Caruso (third from left) in The Sound of Music LIVE!

A native of Spokane, Washington, Caruso made her professional debut at age nine in the 2011 Interplayers Theatre production of The Miracle Worker, directed by Patty Duke. Since then, she's moved on to the world of musicals, performing opposite Carrie Underwood as Brigitta in The Sound of Music LIVE!; headlining the brassy Bad Seed spoof Ruthless! at Stage 72; joining the world premiere of Ahrens and Flaherty's Little Dancer at the Kennedy Center; and appearing with the legendary Bernadette Peters on the NBC series Smash. She's a triple-threat-in-the-making, spending three to six hours per day dancing when she's not in a show. Yet ever since The Miracle Worker, she's carried a torch for so-called "legit" theater not shared by many of her contemporaries.

"I really like doing plays, and this is the first play I've found since then," she says, referring to The Miracle Worker. "All I could use was my body language.
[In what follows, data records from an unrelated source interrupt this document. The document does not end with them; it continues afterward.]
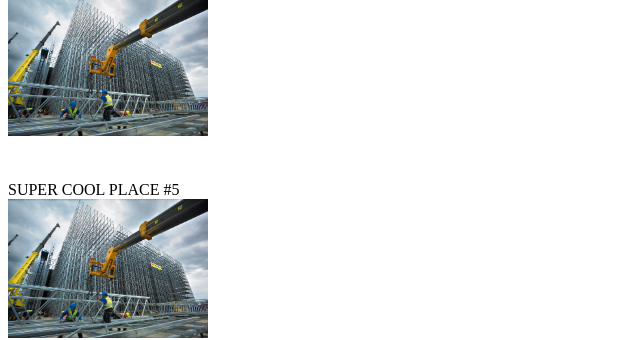
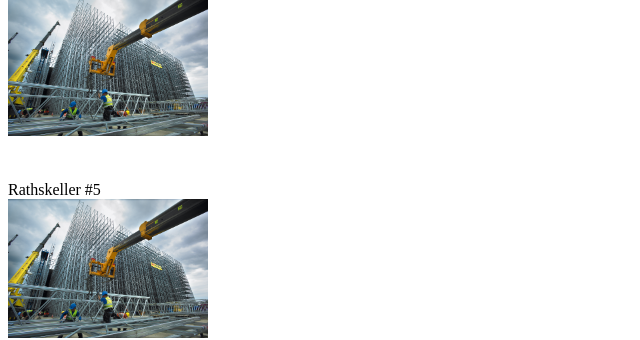
Before and after one commit to m-osborn/gdi_indyPlaces, a plain HTML site: page index.html in a window 1280 px wide. Shown: the part 906-1246 px from the top of the page, 0-640 px from the left. Drawn offline with Linux system fonts and the light colour scheme.

Commit message:
my change to number 5 cool place

```diff
--- a/index.html
+++ b/index.html
@@ -32,7 +32,7 @@ SUPER COOL PLACE #4
 <img src="images/construction.jpg" class="indyImage" />
 
 <div>
-SUPER COOL PLACE #5
+Rathskeller #5
 </div>
 <img src="images/construction.jpg" class="indyImage" />
 
```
I thought that was a more real way of expressing my emotions than belting out a song."

Caruso has access to all of her faculties for this role, but the character of Iris poses her own set of unique challenges. The play's disturbing premise makes her the subject of older men's depraved fantasies — fantasies that they can act upon within the consequence-free confines of the Nether where moral law of virtual reality is called into question. "The first time I read it I was like no no no no no. No way!" she laughingly recalls. "And then I thought, you know what, this actually is saying something. These are things that are happening and going to happen in the future. Clearly they're wrong and I think something needs to be done about it."
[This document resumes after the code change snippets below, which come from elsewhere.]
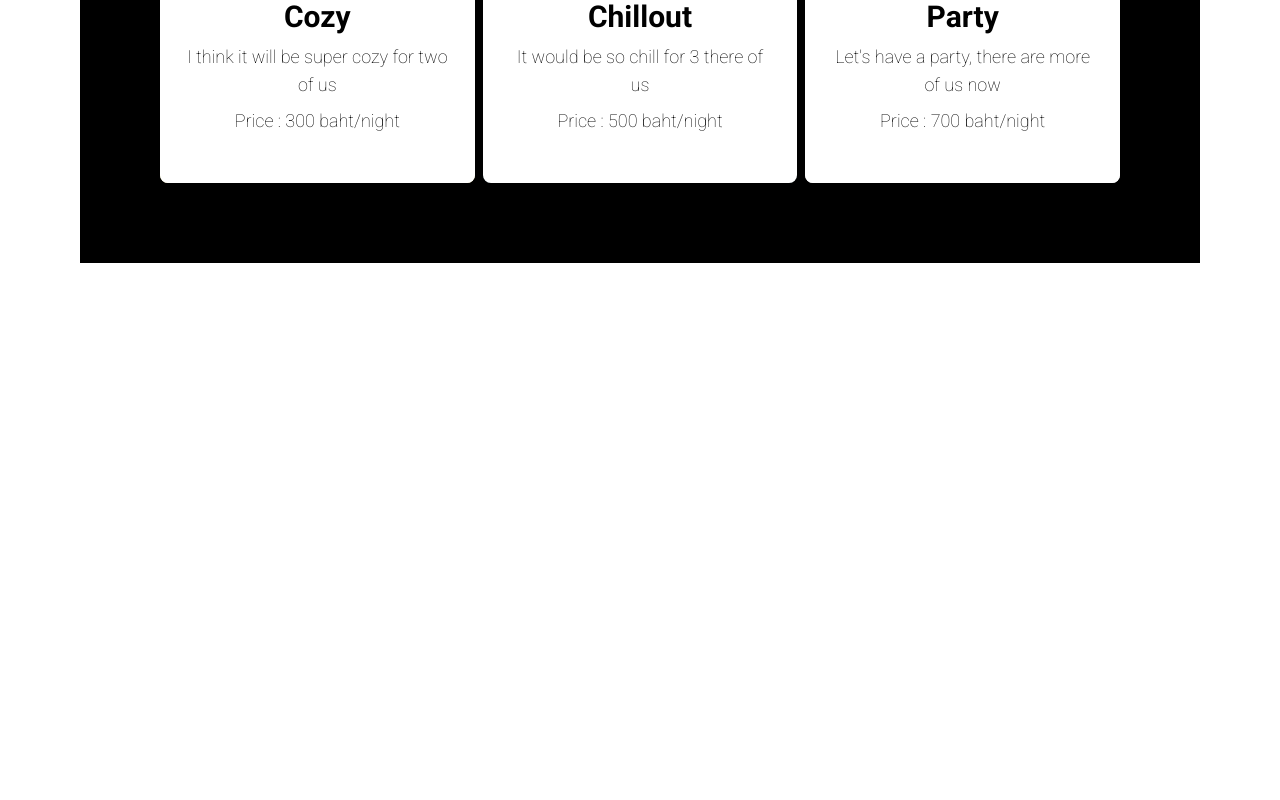
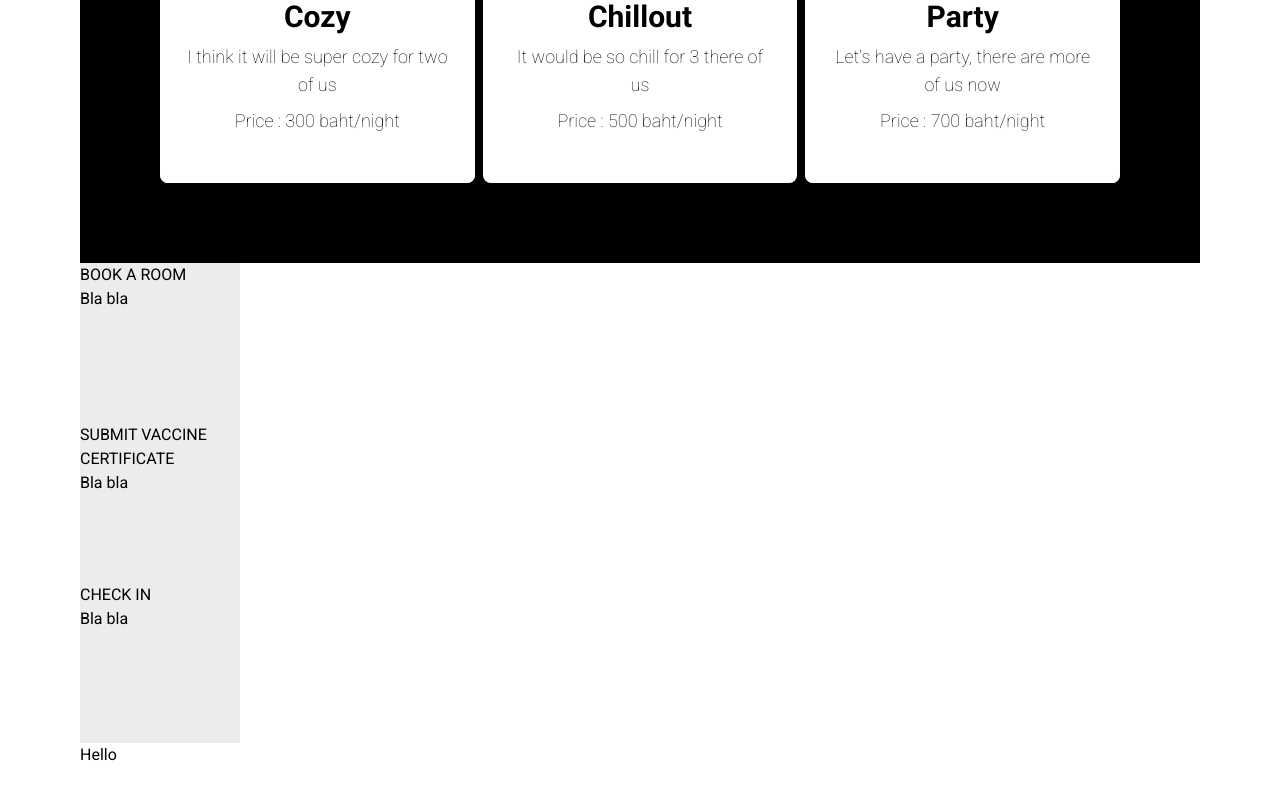
Before and after one commit to pmiapier/whiskeyHotel, a React (Vite) app in the folder app/: page / in a window 1280 px wide. Shown: the part 1168-1968 px from the top of the page. Before the commit the page ends 1519 px from the top, so only its background shows below. Built offline with nearby package versions, Linux system fonts and the light colour scheme.

Commit message:
Refactor

```diff
--- a/app/src/components/GridItemInfo.jsx
+++ b/app/src/components/GridItemInfo.jsx
@@ -1,6 +1,6 @@
 export default function GridItemInfo({ color, stepHeader }) {
   return (
-    <div className={`${color} w-40 h-40`}>
+    <div className={`${color} w-40 h-40 `}>
       <div>
         <h1>{stepHeader}</h1>
       </div>
--- a/app/src/layout/Hero.jsx
+++ b/app/src/components/Hero.jsx
@@ -1,5 +1,3 @@
-import Header from "./Header";
-
 export default function Hero() {
   return (
     <div className="bg-primaryPurple text-white py-24">
--- a/app/src/components/ImageGrid.jsx
+++ b/app/src/components/ImageGrid.jsx
@@ -1,27 +1,12 @@
 import GridItemImage from "./GridItemImage";
-import catImage from "../assets/catImage/cat08.png";
-import catImage02 from "../assets/catImage/cat06.png";
-import catImage03 from "../assets/catImage/cat07.png";
-
-const array = [
-  {
-    bgcolor: "bg-gridPink",
-    catImg: catImage,
-  },
-  {
-    bgcolor: "bg-gridBlue",
-    catImg: catImage03,
-  },
-  {
-    bgcolor: "bg-gridGreen",
-    catImg: catImage02,
-  },
-];
+import { useGrid } from "../hooks/useGrid";
 
 export default function ImageGrid() {
+  const { gridImages } = useGrid();
+
   return (
     <div className="grid grid-rows-1 grid-cols-3 gap-2 px-20">
-      {array.map((el) => {
+      {gridImages.map((el) => {
         return (
           <GridItemImage
             backgroundColor={el.bgcolor}
--- a/app/src/components/InfoGrid.jsx
+++ b/app/src/components/InfoGrid.jsx
@@ -1,23 +1,12 @@
 import GridItemInfo from "./GridItemInfo";
-
-const array = [
-  {
-    color: "bg-gridGrey",
-    stepHeader: "BOOK A ROOM",
-  },
-  {
-    color: "bg-gridGrey",
-    stepHeader: "SUBMIT VACCINE CERTIFICATE",
-  },
-  {
-    color: "bg-gridGrey",
-    stepHeader: "CHECK IN",
-  },
-];
+import { useGrid } from "../hooks/useGrid";
 
 export default function InfoGrid() {
+  const { gridInformation } = useGrid();
+
+  return (
   <div grid grid-rows-1 grid-cols-3 gap-2 px-20>
-    {array.map((el) => {
+    {gridInformation.map((el) => {
       return (
         <GridItemInfo
           color={el.color}
@@ -27,5 +16,6 @@ export default function InfoGrid() {
     })}
     <div>Hello</div>
     <div></div>
-  </div>;
+  </div>
+  );
 }
--- a/app/src/components/RoomGrid.jsx
+++ b/app/src/components/RoomGrid.jsx
@@ -1,37 +1,12 @@
-import GridItem from "./gridItem";
-import cozy from "../assets/roomType/cozy.jpg";
-import chillout from "../assets/roomType/chillout.jpg";
-import party from "../assets/roomType/party.jpg";
-// const imageUrl = [];
-
-const array = [
-  {
-    background: "bg-gridYellow",
-    roomImg: cozy,
-    roomType: "Cozy",
-    des: " I think it will be super cozy for two of us",
-    price: "300 baht/night",
-  },
-  {
-    background: "bg-gridMidnight",
-    roomImg: chillout,
-    roomType: "Chillout",
-    des: " It would be so chill for 3 there of us",
-    price: "500 baht/night",
-  },
-  {
-    background: "bg-gridGrey",
-    roomImg: party,
-    roomType: "Party",
-    des: "Let's have a party, there are more of us now ",
-    price: "700 baht/night",
-  },
-];
+import GridItem from "./GridItem";
+import { useGrid } from "../hooks/useGrid";
 
 export default function RoomGrid() {
+  const { roomInformation } = useGrid();
+
   return (
     <div className="grid grid-rows-1 grid-cols-3 gap-2 px-20 ">
-      {array.map((el) => {
+      {roomInformation.map((el) => {
         return (
           <GridItem
             color={el.background}
--- a/app/src/components/RoomInfo.jsx
+++ /dev/null
@@ -1,19 +0,0 @@
-import ImageGrid from "./ImageGrid";
-import RoomGrid from "./RoomGrid";
-
-export default function RoomInfo() {
-  return (
-    <div className="bg-black text-white text-center">
-      <div className="pt-20">
-        <h1 className="text-3xl font-bold">Choose Your Favorite Room</h1>
-        <p className="text-lg">
-          Three different room types to choose for your dream holiday
-        </p>
-      </div>
-      <div className="flex flex-col gap-2 py-20">
-        <ImageGrid />
-        <RoomGrid />
-      </div>
-    </div>
-  );
-}
--- /dev/null
+++ b/app/src/hooks/useGrid.js
@@ -0,0 +1,68 @@
+import cozy from "../assets/roomType/cozy.jpg";
+import chillout from "../assets/roomType/chillout.jpg";
+import party from "../assets/roomType/party.jpg";
+import catImage from "../assets/catImage/cat08.png";
+import catImage02 from "../assets/catImage/cat06.png";
+import catImage03 from "../assets/catImage/cat07.png";
+
+export const useGrid = () => {
+    const roomInformation = [
+    {
+      background: "bg-gridYellow",
+      roomImg: cozy,
+      roomType: "Cozy",
+      des: " I think it will be super cozy for two of us",
+      price: "300 baht/night",
+    },
+    {
+      background: "bg-gridMidnight",
+      roomImg: chillout,
+      roomType: "Chillout",
+      des: " It would be so chill for 3 there of us",
+      price: "500 baht/night",
+    },
+    {
+      background: "bg-gridGrey",
+      roomImg: party,
+      roomType: "Party",
+      des: "Let's have a party, there are more of us now ",
+      price: "700 baht/night",
+    },
+  ];
+
+  const gridInformation = [
+    {
+      color: "bg-gridGrey",
+      stepHeader: "BOOK A ROOM",
+    },
+    {
+      color: "bg-gridGrey",
+      stepHeader: "SUBMIT VACCINE CERTIFICATE",
+    },
+    {
+      color: "bg-gridGrey",
+      stepHeader: "CHECK IN",
+    },
+  ];
+
+  const gridImages = [
+    {
+      bgcolor: "bg-gridPink",
+      catImg: catImage,
+    },
+    {
+      bgcolor: "bg-gridBlue",
+      catImg: catImage03,
+    },
+    {
+      bgcolor: "bg-gridGreen",
+      catImg: catImage02,
+    },
+  ];
+
+    return {
+        roomInformation,
+        gridInformation,
+        gridImages
+    }
+}
--- a/app/src/pages/Home.jsx
+++ b/app/src/pages/Home.jsx
@@ -1,12 +1,24 @@
-import Hero from "../layout/Hero";
+import Hero from "../components/Hero";
 import InfoGrid from "../components/InfoGrid";
-import RoomInfo from "../components/RoomInfo";
+import ImageGrid from "../components/ImageGrid";
+import RoomGrid from "../components/RoomGrid";
 
 export default function Home() {
   return (
     <>
       <Hero />
-      <RoomInfo />
+      <div className="bg-black text-white text-center">
+        <div className="pt-20">
+          <h1 className="text-3xl font-bold">Choose Your Favorite Room</h1>
+          <p className="text-lg">
+            Three different room types to choose for your dream holiday
+          </p>
+        </div>
+        <div className="flex flex-col gap-2 py-20">
+          <ImageGrid />
+          <RoomGrid />
+        </div>
+      </div>
       <InfoGrid />
     </>
   );
```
Of course, at 13 years of age, the final decision fell to her parents, who were eventually won over, due in no small part, undoubtedly, to their daughter's yearning for the part. "We had a family discussion," she says. "I read the script a couple times and after that I was like, Okay, I can do this. I wanted to do it." According to Caruso's director Anne Kauffman, it was a challenge she was ready to take on. "I started out being very cautious, not just with the sexuality of it, but even just learning how to talk to her as an actress," Kauffman told TheaterMania. "It became very clear that I could just talk to her like I talked to the rest of the cast. She may be the most professional person in the company — including me."
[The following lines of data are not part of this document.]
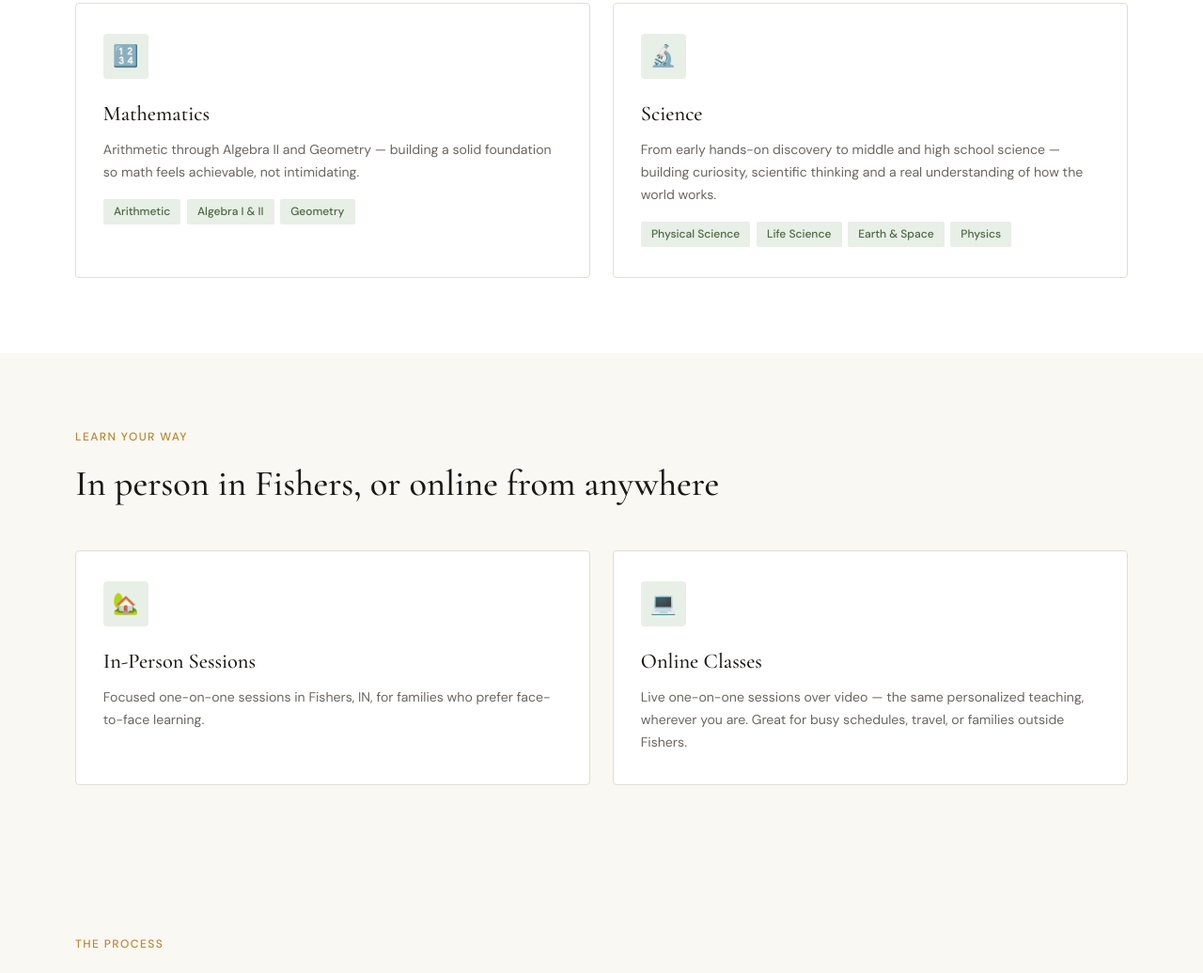
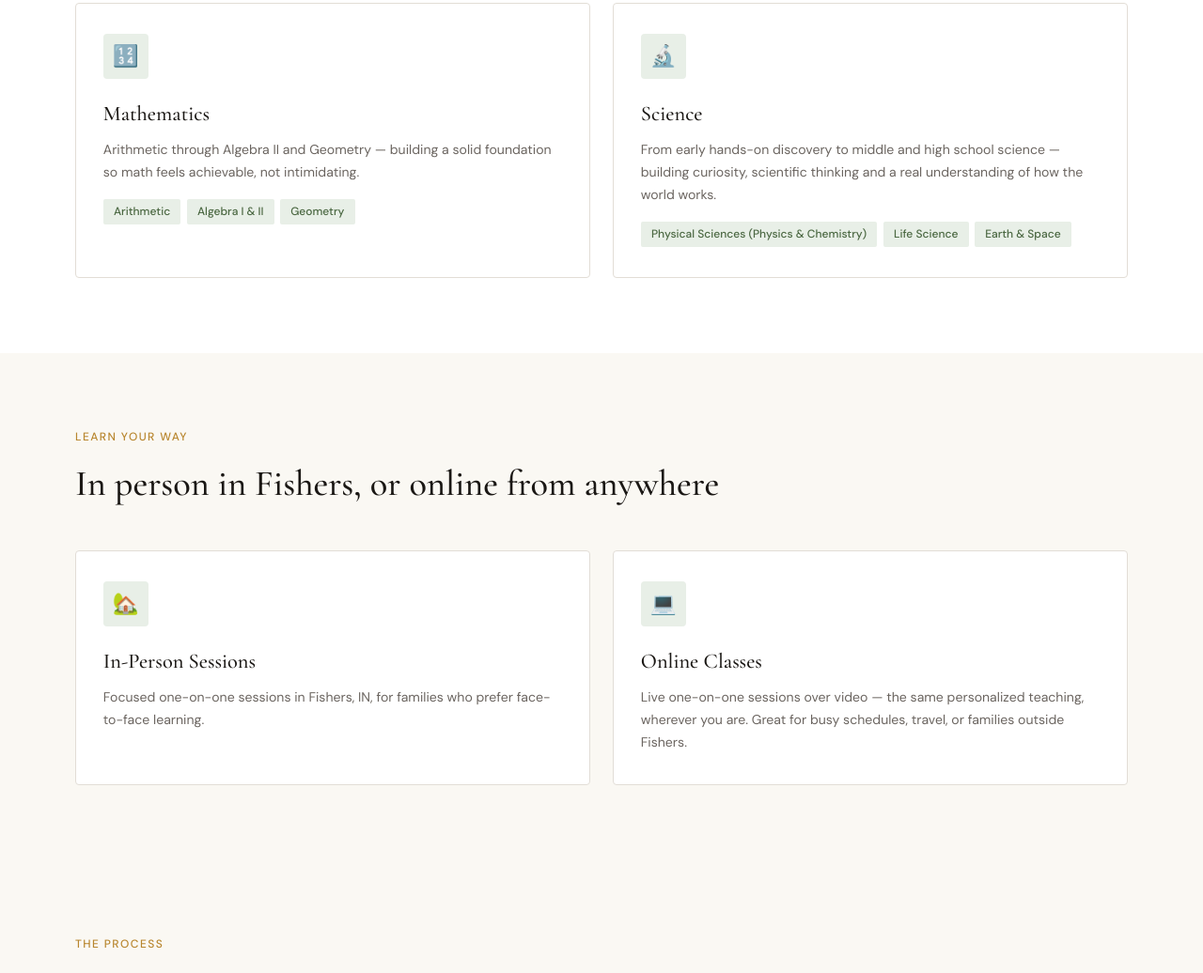
Before and after one commit to vsreddy29/bloom_academy, a plain HTML site: page index.html in a window 1280 px wide. Shown: the part 2199-3235 px from the top of the page at 94% size. Drawn offline with nearby package versions, Linux system fonts and the light colour scheme.

Commit message:
Science card: Physical Sciences (Physics & Chemistry)
Co-Authored-By: Claude Opus 5.5 <noreply@anthropic.com>
Claude-Session: https://claude.ai/code/session_01H7o5k5j3wfzN2Ks8Z7ntgy

```diff
--- a/index.html
+++ b/index.html
@@ -239,7 +239,7 @@ footer{padding:2.5rem 5rem;border-top:1px solid var(--border);display:flex;align
       <div class="subject-icon">🔬</div>
       <h3>Science</h3>
       <p>From early hands-on discovery to middle and high school science — building curiosity, scientific thinking and a real understanding of how the world works.</p>
-      <div class="tag-row"><span class="tag">Physical Science</span><span class="tag">Life Science</span><span class="tag">Earth &amp; Space</span><span class="tag">Physics</span></div>
+      <div class="tag-row"><span class="tag">Physical Sciences (Physics &amp; Chemistry)</span><span class="tag">Life Science</span><span class="tag">Earth &amp; Space</span></div>
     </div>
   </div>
 </section>
```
Even so, constantly being the youngest in the room is a cross she'll frustratingly have to bear for a while longer. "Sometimes I just wish I was an adult," Caruso says offhandedly. "People would actually take me seriously."

Until then she can enjoy the small amount of normalcy her life as a newly christened New York tween affords her: Netflix till 3am, sleeping in on her Mondays off, and FaceTiming with friends on her beloved iPhone. The play hasn't changed her Internet habits, but the irony doesn't escape her: "It's not like I was doing anything bad on there before," she jokes. "Of course," she says, she would never sacrifice her real life for an artificial existence. "But I am on Netflix a lot."

She goes on to share a few more details about herself:

Dream role?: "Yitzhak in Hedwig" (her favorite musical, starring her favorite Broadway performer Lena Hall).

Favorite singers?: "Norah Jones, Eva Cassidy, Edie Brickell, Ella Fitzgerald — and Pink Floyd, of course" (tastes she attributes to her father's music collection).

Other skills?: "I play the ukulele and I just started learning guitar. And I like to rock-climb."

Caruso is a multitalented kid with eclectic interests and confidence beyond her years that will serve her well far past The Nether. "If I wasn't acting I'd be singing. If I wasn't acting or singing I'd be dancing. And if I wasn't doing any of the three of those — I don't know what I would do," she says, pausing for a moment. "I might be a post-office woman or something." As for Spokane, Washington: Is a hometown return on her list of options? "No way. Not in a million years."

Caruso and Ben Rosenfeld in a scene from The Nether, running through March 29 at the Lucille Lortel Theatre.
(© Jenny Anderson)